* ABOUT THIS EXERCISE:
Since the pictures are not wanted, reproduce only the rest of the records, exactly as given.

* DATASET:

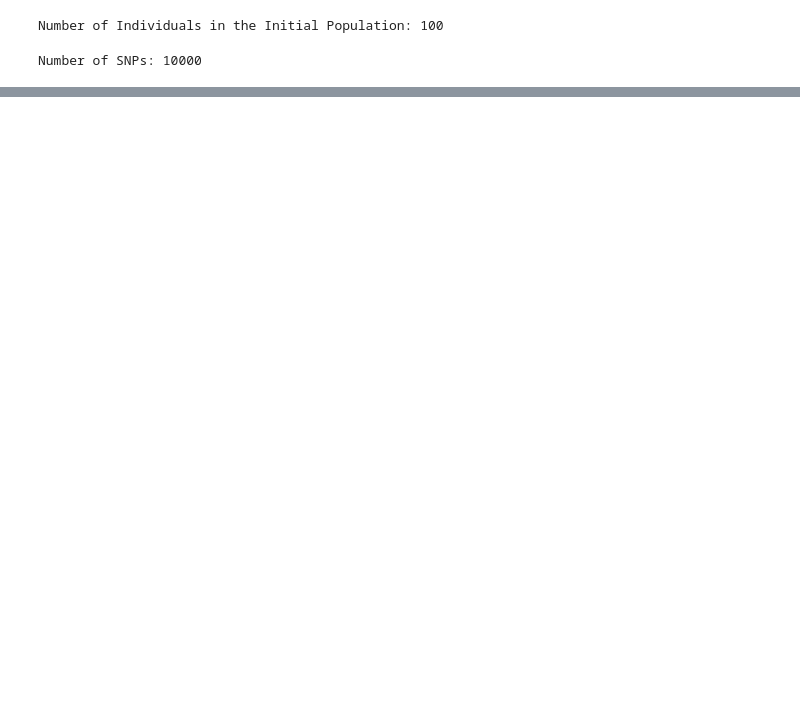
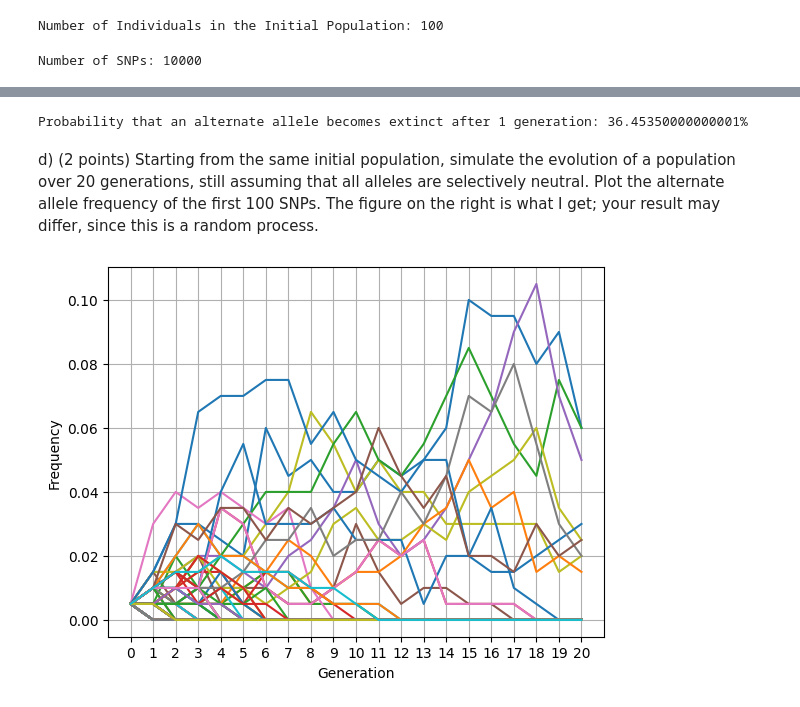
Before and after one commit to YazdanZ/Computational-Biology-Methods-and-Research, a Jupyter notebook: Homework 2/q1.ipynb, the cells around one changed output, grey strips where cells are left out. Drawn from its saved outputs; the diff is of its cells as text; code cells hidden in the pictures; blank space fills up the shorter version.

```diff
--- a/Homework 2/q1.ipynb
+++ b/Homework 2/q1.ipynb
@@ -85 +107,8 @@ for _ in range(gens_to_simulate):
+# %%
+def run_simulation(initial_population = vcf, gens_to_simulate = 1):
+    generations = []
+    for _ in range(gens_to_simulate):
+        generations.append(simulate(population=initial_population))
+        initial_population = generations[-1]
+    return generations
 # %% [markdown]
@@ -105,10 +117,0 @@ for n in range(N_SNPs):
-# %%
-for n in [11]:
-    snp = [row[n] for row in vcf]
-    maternal_count = snp_count(snp, 0)
-    paternal_count = snp_count(snp, 1)
-
-    assert maternal_count <= 1
-    assert paternal_count <= 1
-    assert maternal_count == 1 or paternal_count == 1
-    assert not (maternal_count == 1 and paternal_count == 1)
@@ -165,0 +118,61 @@ len(vcf)
+# %%
+# We're going to run the experiment multiple times (e) and calculate the answer as an ensemble across multiple simulations
+e = 100
+percentage_trues = []
+for _ in range(e):
+    generations = run_simulation(vcf, 1)
+    gen1 = generations[0]
+
+    alt_exists = []
+    for n in range(N_SNPs):
+        snp = [row[n] for row in gen1]
+
+        assert all(sublist != [1, 1] for sublist in snp), "Found [1, 1], which is not possible!"
+
+        maternal_count = snp_count(snp, 0)
+        paternal_count = snp_count(snp, 1)
+
+        alt_count = maternal_count + paternal_count
+        alt_exists.append(alt_count != 0)
+
+    num_trues = alt_exists.count(False)
+
+    # Calculate the percentage of True values
+    percentage_trues.append((num_trues / len(alt_exists)) * 100)
+
+
+print(f"Probability that an alternate allele becomes extinct after 1 generation: {sum(percentage_trues)/len(percentage_trues)}%")
+# %% [output]
+Probability that an alternate allele becomes extinct after 1 generation: 36.45350000000001%
+# %% [markdown]
+d) (2 points) Starting from the same initial population, simulate the evolution of a population over 20 generations, still assuming that all alleles are selectively neutral. Plot the alternate allele frequency of the first 100 SNPs. The figure on the right is what I get; your result may differ, since this is a random process.
+# %%
+generations = run_simulation(vcf, gens_to_simulate=20)
+# %%
+frequencies_acc_generations = []
+for generation in generations:  # loop across generations:
+    frequencies = []
+    for n in range(100):  # only plotting first 100 SNPs
+        snp = [row[n] for row in generation]
+
+        maternal_count = snp_count(snp, 0)
+        paternal_count = snp_count(snp, 1)
+
+        alt_count = maternal_count + paternal_count
+        frequencies.append(alt_count / (2 * N))
+    frequencies_acc_generations.append(frequencies)
+# %%
+import matplotlib.pyplot as plt
+
+plt.figure()
+for n in range(100):
+    freqs = [1/200] + [row[n] for row in frequencies_acc_generations]
+    plt.plot(list(range(len(generations) + 1)), freqs, label=f"SNP {n}")
+# plt.legend()
+plt.grid()
+plt.xticks(list(range(21)))
+plt.xlabel("Generation")
+plt.ylabel("Frequency")
+plt.show()
+# %% [output]
+[figure, added]
```
Also changed, not shown: parts of 29 cells of this notebook, 3 other files.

* OUTPUT OF THE EXERCISE:
Before and after one commit to YazdanZ/Computational-Biology-Methods-and-Research, a Jupyter notebook: Homework 2/q1.ipynb, the cells around one changed output, grey strips where cells are left out. Drawn from its saved outputs; the diff is of its cells as text; code cells hidden in the pictures; blank space fills up the shorter version.

```diff
--- a/Homework 2/q1.ipynb
+++ b/Homework 2/q1.ipynb
@@ -85 +107,8 @@ for _ in range(gens_to_simulate):
+# %%
+def run_simulation(initial_population = vcf, gens_to_simulate = 1):
+    generations = []
+    for _ in range(gens_to_simulate):
+        generations.append(simulate(population=initial_population))
+        initial_population = generations[-1]
+    return generations
 # %% [markdown]
@@ -105,10 +117,0 @@ for n in range(N_SNPs):
-# %%
-for n in [11]:
-    snp = [row[n] for row in vcf]
-    maternal_count = snp_count(snp, 0)
-    paternal_count = snp_count(snp, 1)
-
-    assert maternal_count <= 1
-    assert paternal_count <= 1
-    assert maternal_count == 1 or paternal_count == 1
-    assert not (maternal_count == 1 and paternal_count == 1)
@@ -165,0 +118,61 @@ len(vcf)
+# %%
+# We're going to run the experiment multiple times (e) and calculate the answer as an ensemble across multiple simulations
+e = 100
+percentage_trues = []
+for _ in range(e):
+    generations = run_simulation(vcf, 1)
+    gen1 = generations[0]
+
+    alt_exists = []
+    for n in range(N_SNPs):
+        snp = [row[n] for row in gen1]
+
+        assert all(sublist != [1, 1] for sublist in snp), "Found [1, 1], which is not possible!"
+
+        maternal_count = snp_count(snp, 0)
+        paternal_count = snp_count(snp, 1)
+
+        alt_count = maternal_count + paternal_count
+        alt_exists.append(alt_count != 0)
+
+    num_trues = alt_exists.count(False)
+
+    # Calculate the percentage of True values
+    percentage_trues.append((num_trues / len(alt_exists)) * 100)
+
+
+print(f"Probability that an alternate allele becomes extinct after 1 generation: {sum(percentage_trues)/len(percentage_trues)}%")
+# %% [output]
+Probability that an alternate allele becomes extinct after 1 generation: 36.45350000000001%
+# %% [markdown]
+d) (2 points) Starting from the same initial population, simulate the evolution of a population over 20 generations, still assuming that all alleles are selectively neutral. Plot the alternate allele frequency of the first 100 SNPs. The figure on the right is what I get; your result may differ, since this is a random process.
+# %%
+generations = run_simulation(vcf, gens_to_simulate=20)
+# %%
+frequencies_acc_generations = []
+for generation in generations:  # loop across generations:
+    frequencies = []
+    for n in range(100):  # only plotting first 100 SNPs
+        snp = [row[n] for row in generation]
+
+        maternal_count = snp_count(snp, 0)
+        paternal_count = snp_count(snp, 1)
+
+        alt_count = maternal_count + paternal_count
+        frequencies.append(alt_count / (2 * N))
+    frequencies_acc_generations.append(frequencies)
+# %%
+import matplotlib.pyplot as plt
+
+plt.figure()
+for n in range(100):
+    freqs = [1/200] + [row[n] for row in frequencies_acc_generations]
+    plt.plot(list(range(len(generations) + 1)), freqs, label=f"SNP {n}")
+# plt.legend()
+plt.grid()
+plt.xticks(list(range(21)))
+plt.xlabel("Generation")
+plt.ylabel("Frequency")
+plt.show()
+# %% [output]
+[figure, added]
```
Also changed, not shown: parts of 29 cells of this notebook, 3 other files.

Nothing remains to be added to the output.